The metaverse, where real life converges with the digital world, has given birth to many new age business models and use cases. Digital twins within the metaverse offer
new ways of interacting with the real world. Let’s see how…
One of the key technologies driving the evolution of the metaverse is that of digital twins. Most popular in the retail industry, a digital twin is a virtual replica of a physical object or system, offering a comprehensive digital representation that can be used for various purposes. When combined with the metaverse, digital twins can enable new ways of experiencing and interacting with the real world.
Architecture of metaverse-based digital twins
The architecture of a metaverse-based digital twin consists of several layers. At the bottom layer is the physical asset or system that the digital twin is replicating. This could be anything from a building, to a manufacturing plant, to a vehicle. The physical asset is equipped with sensors and other IoT devices that collect data on its operations, condition, and performance. This data is then transmitted to the digital twin, which is hosted in the cloud or on-premises.
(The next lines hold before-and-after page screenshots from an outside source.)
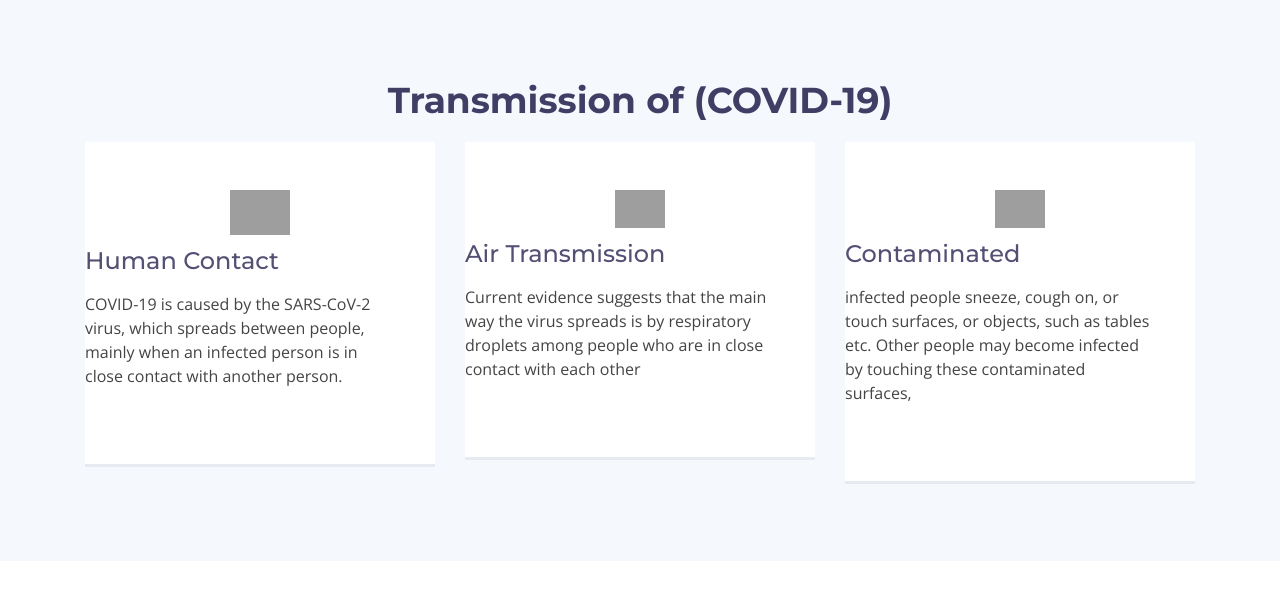
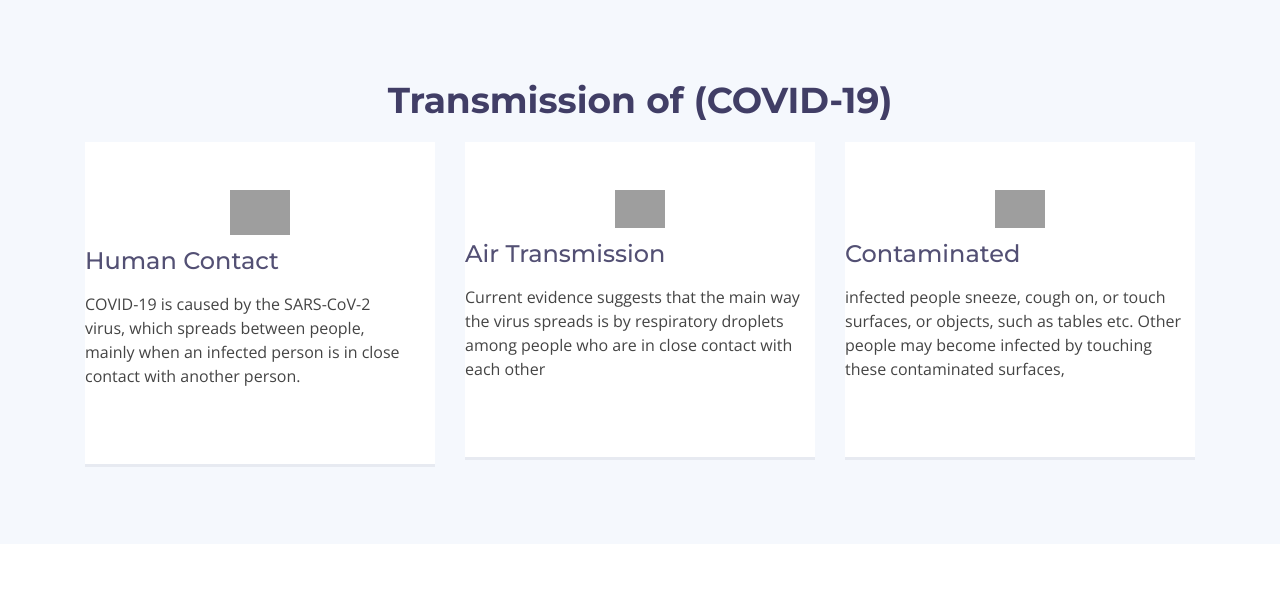
Before and after one commit to laetitia123/akikatest, a Django app: page / in a window 1280 px wide. Shown: the part 3070-3674 px from the top of the page. Run offline with Django 3.2, Linux system fonts and the light colour scheme; some libraries are stand-ins or nearby versions; some web fonts are replaced; grey boxes are pictures that could not be loaded.

```diff
--- a/akikaapp/static/css/style.css
+++ b/akikaapp/static/css/style.css
@@ -1096,7 +1096,7 @@ h6 {
 }
 .card-block p{
   margin-bottom: 20px;
-  margin-right: 20px;
+  /* margin-right: 20px; */
 
 }
 
@@ -1104,7 +1104,7 @@ h6 {
 #pricing .card .card-block {
 
   margin-bottom: 20px;
-  margin-right: 20px;
+  /* margin-right: 20px; */
 }
 
 #pricing .card .list-group-item {
```
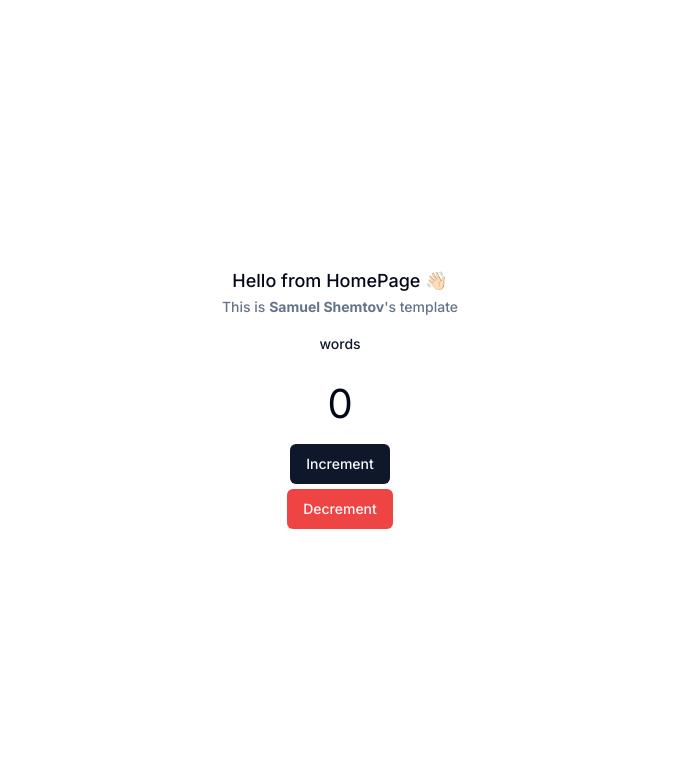
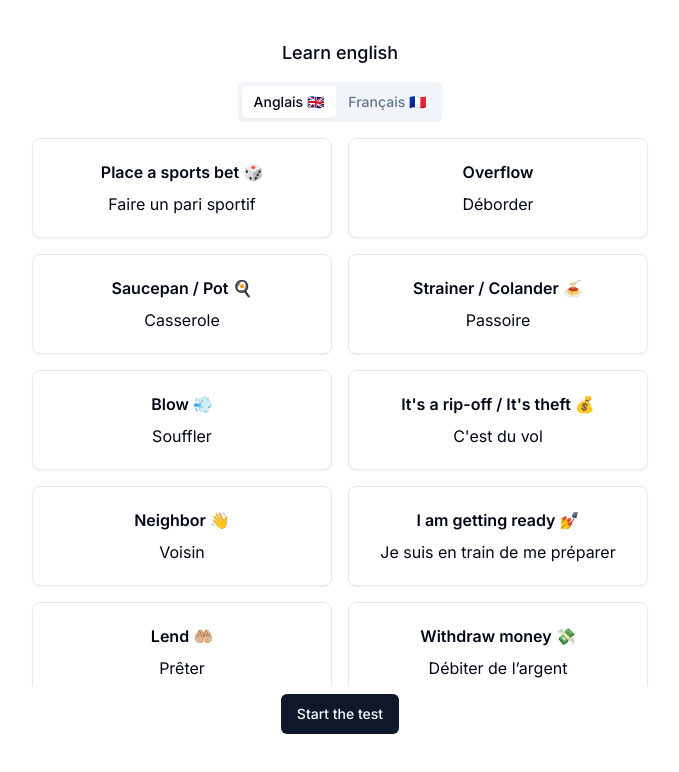
Before and after one commit to shemtovsamuel/english-trainer, a Next.js app: page / in a window 1280 px wide. Shown: the top 772 px of the page, without its empty margins (300-979 px from the left). Built offline with nearby package versions, Linux system fonts and the light colour scheme.

Commit message:
del: page template

```diff
--- a/app/page.tsx
+++ b/app/page.tsx
@@ -1,55 +1,95 @@
 "use client";
 
-import type { RootState } from "../Redux/store";
-import { useSelector, useDispatch } from "react-redux";
-import { increment, decrement } from "../Redux/Features/counter/counterSlice";
 import theme from "@/constants/Theme";
+import wordsData from "@/constants/WordsList";
+import { Label } from "@/components/ui/label";
 import Link from "next/link";
 import { Button } from "@/components/ui/button";
-import { Label } from "@/components/ui/label";
+import { TabsList, TabsTrigger, Tabs } from "@/components/ui/tabs";
+import CardWords from "@/components/words/cardWords";
+import { useState } from "react";
+import "@/styles/scrollBar.style.css";
 
-export default function Home() {
-  const count = useSelector((state: RootState) => state.counter.value);
-  const dispatch = useDispatch();
+export default function Words() {
+  const words = wordsData;
+  const [filterOnEnglish, setFilterOnEnglish] = useState(true);
+
+  const handleFilter = (tabValue: string) => {
+    if (tabValue === "english") {
+      setFilterOnEnglish(true);
+    } else if (tabValue === "french") {
+      setFilterOnEnglish(false);
+    }
+  };
 
   return (
     <div
+      className="container-card"
       style={{
-        width: "100%",
-        height: "100vh",
         display: "flex",
         flexDirection: "column",
-        justifyContent: "center",
         alignItems: "center",
-        gap: "10px",
+        justifyContent: "space-between",
+
+        gap: theme.margin.m,
+        overflow: "auto",
+        height: "100vh",
       }}
     >
-      <Label style={{ fontSize: theme.fonts.large }}>
-        Hello from HomePage 👋🏻
-      </Label>
-      <Label
-        style={{ color: theme.colors.slate, fontSize: theme.fonts.regular }}
-      >
-        This is <b>Samuel Shemtov</b>'s template
-      </Label>
-      <Link href="/words">
-        <Button variant="link">words</Button>
-      </Link>
-
-      <span style={{ fontSize: "40px" }}>{count}</span>
       <div
+        className="container-top"
         style={{
           display: "flex",
           flexDirection: "column",
-          gap: "5px",
           alignItems: "center",
         }}
       >
-        <Button onClick={() => dispatch(increment())}>Increment</Button>
-        <Button onClick={() => dispatch(decrement())} variant="destructive">
-          Decrement
-        </Button>
+        <Label
+          style={{ fontSize: theme.fonts.large, marginTop: theme.margin.l }}
+        >
+          Learn english
+        </Label>
+
+        <Tabs className="tab-french-english mt-5" defaultValue="english">
+          <TabsList>
+            <TabsTrigger
+              value="english"
+              onClick={() => handleFilter("english")}
+            >
+              Anglais 🇬🇧
+            </TabsTrigger>
+            <TabsTrigger value="french" onClick={() => handleFilter("french")}>
+              Français 🇫🇷
+            </TabsTrigger>
+          </TabsList>
+        </Tabs>
       </div>
+      <div
+        className="container-card"
+        style={{
+          overflow: "auto",
+          display: "flex",
+          flexWrap: "wrap",
+          justifyContent: "center",
+        }}
+      >
+        {words.map((word) =>
+          filterOnEnglish ? (
+            <CardWords
+              wordToTranslate={word.frenchWord}
+              wordTranslated={word.englishWord}
+            />
+          ) : (
+            <CardWords
+              wordToTranslate={word.englishWord}
+              wordTranslated={word.frenchWord}
+            />
+          )
+        )}
+      </div>
+      <Link href="/quizz">
+        <Button className="button-start mb-10">Start the test</Button>
+      </Link>
     </div>
   );
 }
--- a/app/words/page.tsx
+++ /dev/null
@@ -1,95 +0,0 @@
-"use client";
-
-import theme from "@/constants/Theme";
-import wordsData from "@/constants/WordsList";
-import { Label } from "@/components/ui/label";
-import Link from "next/link";
-import { Button } from "@/components/ui/button";
-import { TabsList, TabsTrigger, Tabs } from "@/components/ui/tabs";
-import CardWords from "@/components/words/cardWords";
-import { useState } from "react";
-import "@/styles/scrollBar.style.css";
-
-export default function Words() {
-  const words = wordsData;
-  const [filterOnEnglish, setFilterOnEnglish] = useState(true);
-
-  const handleFilter = (tabValue: string) => {
-    if (tabValue === "english") {
-      setFilterOnEnglish(true);
-    } else if (tabValue === "french") {
-      setFilterOnEnglish(false);
-    }
-  };
-
-  return (
-    <div
-      className="container-card"
-      style={{
-        display: "flex",
-        flexDirection: "column",
-        alignItems: "center",
-        justifyContent: "space-between",
-
-        gap: theme.margin.m,
-        overflow: "auto",
-        height: "100vh",
-      }}
-    >
-      <div
-        className="container-top"
-        style={{
-          display: "flex",
-          flexDirection: "column",
-          alignItems: "center",
-        }}
-      >
-        <Label
-          style={{ fontSize: theme.fonts.large, marginTop: theme.margin.l }}
-        >
-          Learn english
-        </Label>
-
-        <Tabs className="tab-french-english mt-5" defaultValue="english">
-          <TabsList>
-            <TabsTrigger
-              value="english"
-              onClick={() => handleFilter("english")}
-            >
-              Anglais 🇬🇧
-            </TabsTrigger>
-            <TabsTrigger value="french" onClick={() => handleFilter("french")}>
-              Français 🇫🇷
-            </TabsTrigger>
-          </TabsList>
-        </Tabs>
-      </div>
-      <div
-        className="container-card"
-        style={{
-          overflow: "auto",
-          display: "flex",
-          flexWrap: "wrap",
-          justifyContent: "center",
-        }}
-      >
-        {words.map((word) =>
-          filterOnEnglish ? (
-            <CardWords
-              wordToTranslate={word.frenchWord}
-              wordTranslated={word.englishWord}
-            />
-          ) : (
-            <CardWords
-              wordToTranslate={word.englishWord}
-              wordTranslated={word.frenchWord}
-            />
-          )
-        )}
-      </div>
-      <Link href="/quizz">
-        <Button className="button-start mb-10">Start the test</Button>
-      </Link>
-    </div>
-  );
-}
--- a/components/quizz/headerQuizz.tsx
+++ b/components/quizz/headerQuizz.tsx
@@ -34,7 +34,7 @@ const HeaderQuizz: React.FC<HeaderQuizzProps> = ({ style, score }) => {
       }}
     >
       <div style={{ display: "flex", flex: 1, justifyContent: "flex-start" }}>
-        <Link href="/words">
+        <Link href="/">
           <CornerUpLeftIcon onClick={handleGoBack} />
         </Link>
       </div>
--- a/components/result/buttonsResult.tsx
+++ b/components/result/buttonsResult.tsx
@@ -25,7 +25,7 @@ const ButtonsResult: React.FC<ButtonsResultProps> = ({ resetScore }) => {
           Retry
         </Button>
       </Link>
-      <Link href="/words">
+      <Link href="/">
         <Button className="button-retry mt-5" variant={"secondary"}>
           review words
         </Button>
```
The next layer is the data processing layer, which consists of several components that work together to process the data collected from the physical asset. This layer typically includes data ingestion and storage, data processing and analysis, and data visualisation and reporting. Data ingestion and storage involves collecting data from various sources, and storing it in a scalable and secure data store. Data processing and analysis involves applying advanced analytics techniques, such as machine learning and artificial intelligence, to the collected data to extract insights and identify patterns. Data visualisation and reporting involves presenting the results of the analysis in an easy-to-understand format.
The third layer is the digital twin layer, which is responsible for creating a virtual representation of the physical asset or system. The digital twin layer consists of several components, including the virtualisation engine, the digital twin model, and the digital twin APIs. The virtualisation engine is responsible for creating and managing the digital twin, while the digital twin model defines the relationships between the physical asset and its virtual counterpart. The digital twin APIs provide an interface for interacting with the digital twin, enabling users to view and manipulate the virtual representation of the physical asset.
The fourth layer is the metaverse layer, which is where the digital twin is brought to life. The metaverse layer consists of several components, including the immersive environment, the social interaction engine, and the real-time simulation engine. The immersive environment is the virtual space where the digital twin is presented, while the social interaction engine enables users to interact with each other in the virtual world. The real-time simulation engine is responsible for simulating the behaviour of the physical asset in real time, based on the data collected from the IoT devices.